He was the hub of the wheel that is the Bay Area Music scene, and his energy is still felt in the staging and presentation of live music still in motion today. Carlos Santana was a guest on my morning show in San Francisco the next morning after the crash. We shared the grief as losing a father figure to both of us and held hands, over the air, with the community. Bill Graham was 60, and his early death was a loss as profoundly felt as Steve Jobs, and more shocking in that it was in a flash when his Helicopter smashed into the top PG&E tower over the Napa River.

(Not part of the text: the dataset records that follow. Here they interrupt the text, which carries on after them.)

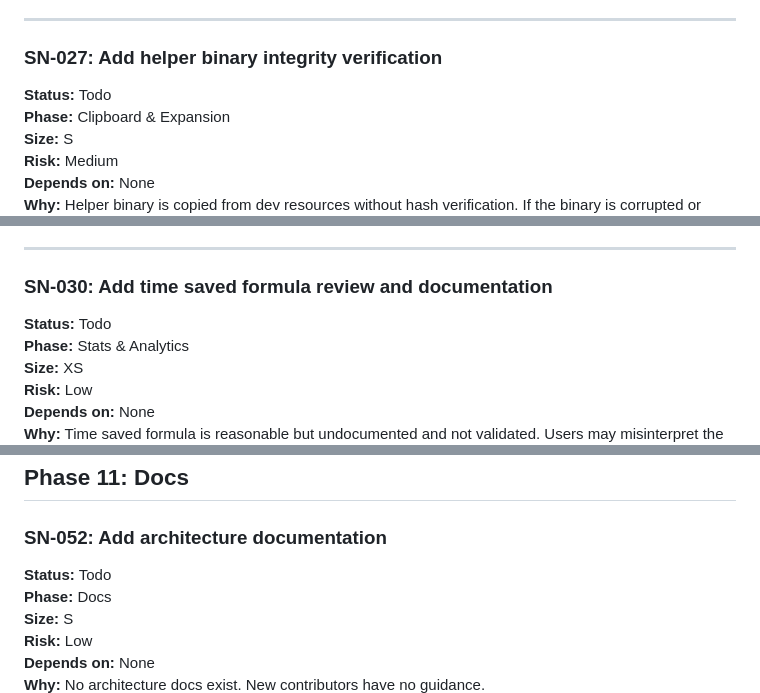
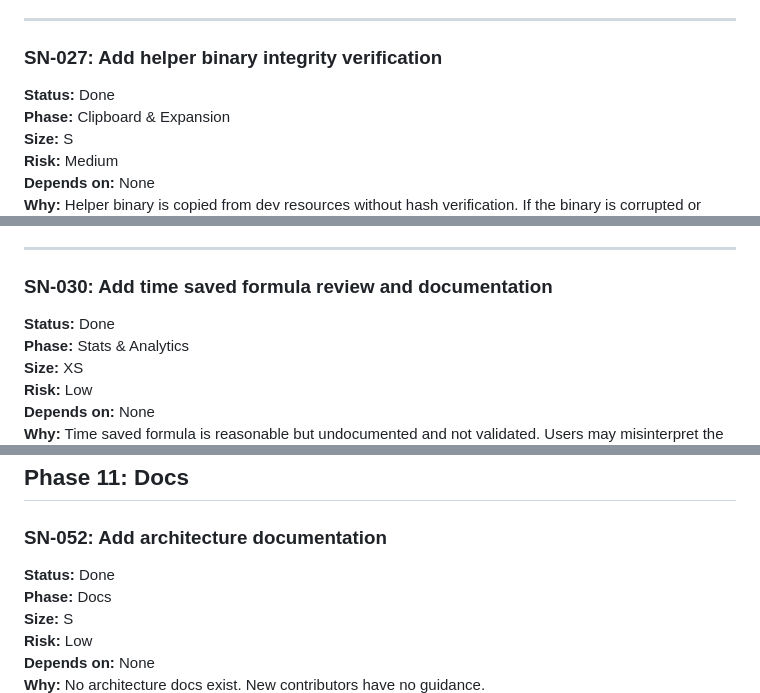
Before and after one commit to robertdevore/snips, a Markdown page: docs/SNIPS_HARDENING_CHECKLIST.md, 3 parts joined by grey strips. GitHub-like rendering.

Commit message:
docs: update checklist — 25 Done, 29 remaining

```diff
--- a/docs/SNIPS_HARDENING_CHECKLIST.md
+++ b/docs/SNIPS_HARDENING_CHECKLIST.md
@@ -838,7 +838,7 @@ Don't over-engineer. A simple inline note next to the macro buttons or a one-tim
 
 ### SN-027: Add helper binary integrity verification
 
-**Status:** Todo
+**Status:** Done
 **Phase:** Clipboard & Expansion
 **Size:** S
 **Risk:** Medium
@@ -927,7 +927,7 @@ Reuse the same save dialog pattern as snippet export (SN-015). Keep it simple
 
 ### SN-030: Add time saved formula review and documentation
 
-**Status:** Todo
+**Status:** Done
 **Phase:** Stats & Analytics
 **Size:** XS
 **Risk:** Low
@@ -1622,7 +1622,7 @@ Use `electron-mocha` or Playwright's Electron support. Tests should use a tempor
 
 ### SN-052: Add architecture documentation
 
-**Status:** Todo
+**Status:** Done
 **Phase:** Docs
 **Size:** S
 **Risk:** Low
```
Also changed, not shown: other parts of docs/SNIPS_HARDENING_CHECKLIST.md (+2 -2 lines).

The Tower had no lights, yet rose about 15 feet higher than the towers along Highway 37. Bill’s pilot, Steve “Killer” Kahn was flying above them as they flew back to Marin in the first big rainstorm of the season. Bill’s girlfriend, Melissa Gold, was the only other passenger. Bill had gone to the Concord Pavilion to personally ask Huey Lewis to headline a concert for the Oakland Hill fire victims. Philanthropy was Bill’s main interest in his finale years. Melissa Gold was also active in many community causes. Hard to say what impact Bill would have had on society if he hadn’t “left the building.” What I am sure of is it would have been profound.
“Steve Jobs was to the computer industry what Bill Graham was to the concert business. Both were abrasive, unapologetically brilliant visionaries that rewrote the rules of their businesses. The doors of perception for both were shaped by 60’s idealism while the roads they drove to success were paved with streamline capitalism. A half million people paid homage to Graham at a wake after his death, as those grieving Jobs laid apples at the gates of his empire these past weeks,” stated Bill Sagan founder of Wolfgang’s Vault.
Until next time,
Paul “The Lobster” Wells